FOR IMMEDIATE RELEASE
Read Muskegon to relocate to Downtown Muskegon Heights
In partnership with the City of Muskegon Heights Downtown Development Authority, local non-profit organization Read Muskegon will open a Family Literacy Center at 26 East Broadway in the spring of 2017. The center will act as a countywide hub for literacy with a focus on providing programming for low-literacy adults and their 0-5 year-old children.
Read Muskegon will be the first organization to partner with the Downtown Development Authority to invigorate commercial corridors in Muskegon Heights. As Read Muskegon brings its programs and administrative offices to the new site, it also brings its volunteers and partners, allowing them to see firsthand the opportunities that exist in the City.
According to Melissa Moore, President of Read Muskegon, “Opening a literacy center that is accessible to many of our learners with the most critical needs has been at the core of Read Muskegon’s long-term planning. We are excited about all of the opportunities that relocating to the heart of the Muskegon Heights downtown will bring with it.”
The menu of services offered at the Literacy Center will include:
Additionally, Read Muskegon will offer community-based Family Literacy activities and book distribution at the Height’s Farmer’s Market, family movie nights, and other community events.
“The DDA Board has been extremely proactive in assisting the City with our economic development efforts, and will play a key role moving forward as we work to establish viability and diversity in our offerings downtown. We at the City of Muskegon Heights are thrilled to see Read Muskegon making an investment in our downtown, and are confident they will make a great impact in our community,” said City Manager Jake Eckholm.
One in six adults in the United States is functionally illiterate, reading at or below the 4th grade level. In Muskegon County, that translates to more than 21,000 adults. The adverse effects of illiteracy are felt in our economic, education, criminal justice, and health care systems.

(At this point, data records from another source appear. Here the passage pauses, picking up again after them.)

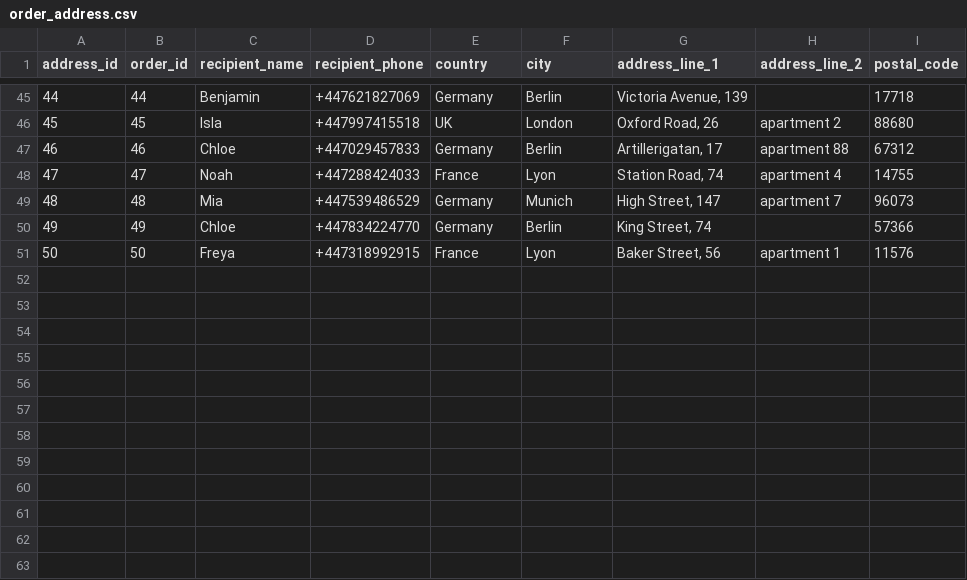
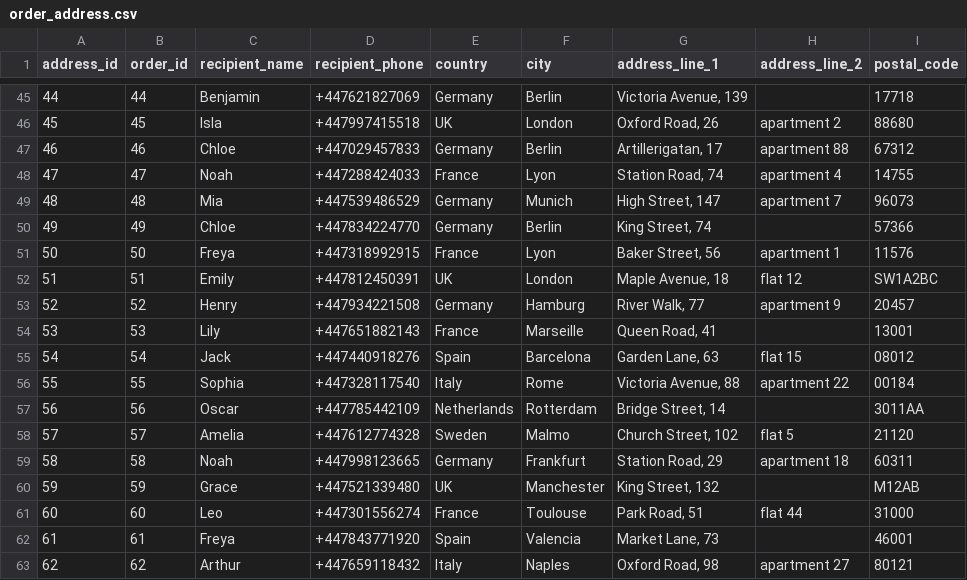
Before and after one commit to Kunar2/silversale-base, a CSV file: database/csv/order_address.csv, drawn as a sheet; only a part is shown, gaps mark what is left out; the diff names each change by its address in the sheet, - before the commit and + after, or states it on an @@ line.

```diff
--- a/database/csv/order_address.csv
+++ b/database/csv/order_address.csv
+row 52: 51 | 51 | Emily | +447812450391 | UK | London | Maple Avenue, 18 | flat 12 | SW1A2BC
+row 53: 52 | 52 | Henry | +447934221508 | Germany | Hamburg | River Walk, 77 | apartment 9 | 20457
+row 54: 53 | 53 | Lily | +447651882143 | France | Marseille | Queen Road, 41 |  | 13001
+row 55: 54 | 54 | Jack | +447440918276 | Spain | Barcelona | Garden Lane, 63 | flat 15 | 08012
+row 56: 55 | 55 | Sophia | +447328117540 | Italy | Rome | Victoria Avenue, 88 | apartment 22 | 00184
+row 57: 56 | 56 | Oscar | +447785442109 | Netherlands | Rotterdam | Bridge Street, 14 |  | 3011AA
+row 58: 57 | 57 | Amelia | +447612774328 | Sweden | Malmo | Church Street, 102 | flat 5 | 21120
+row 59: 58 | 58 | Noah | +447998123665 | Germany | Frankfurt | Station Road, 29 | apartment 18 | 60311
+row 60: 59 | 59 | Grace | +447521339480 | UK | Manchester | King Street, 132 |  | M12AB
+row 61: 60 | 60 | Leo | +447301556274 | France | Toulouse | Park Road, 51 | flat 44 | 31000
+row 62: 61 | 61 | Freya | +447843771920 | Spain | Valencia | Market Lane, 73 |  | 46001
+row 63: 62 | 62 | Arthur | +447659118432 | Italy | Naples | Oxford Road, 98 | apartment 27 | 80121
```
Also changed, not shown: database/csv/order_item.csv, database/csv/order_main.csv, 48 other files.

Read Muskegon is focused on breaking the generational cycle of illiteracy by providing customized programs that meet the unique needs of their learners.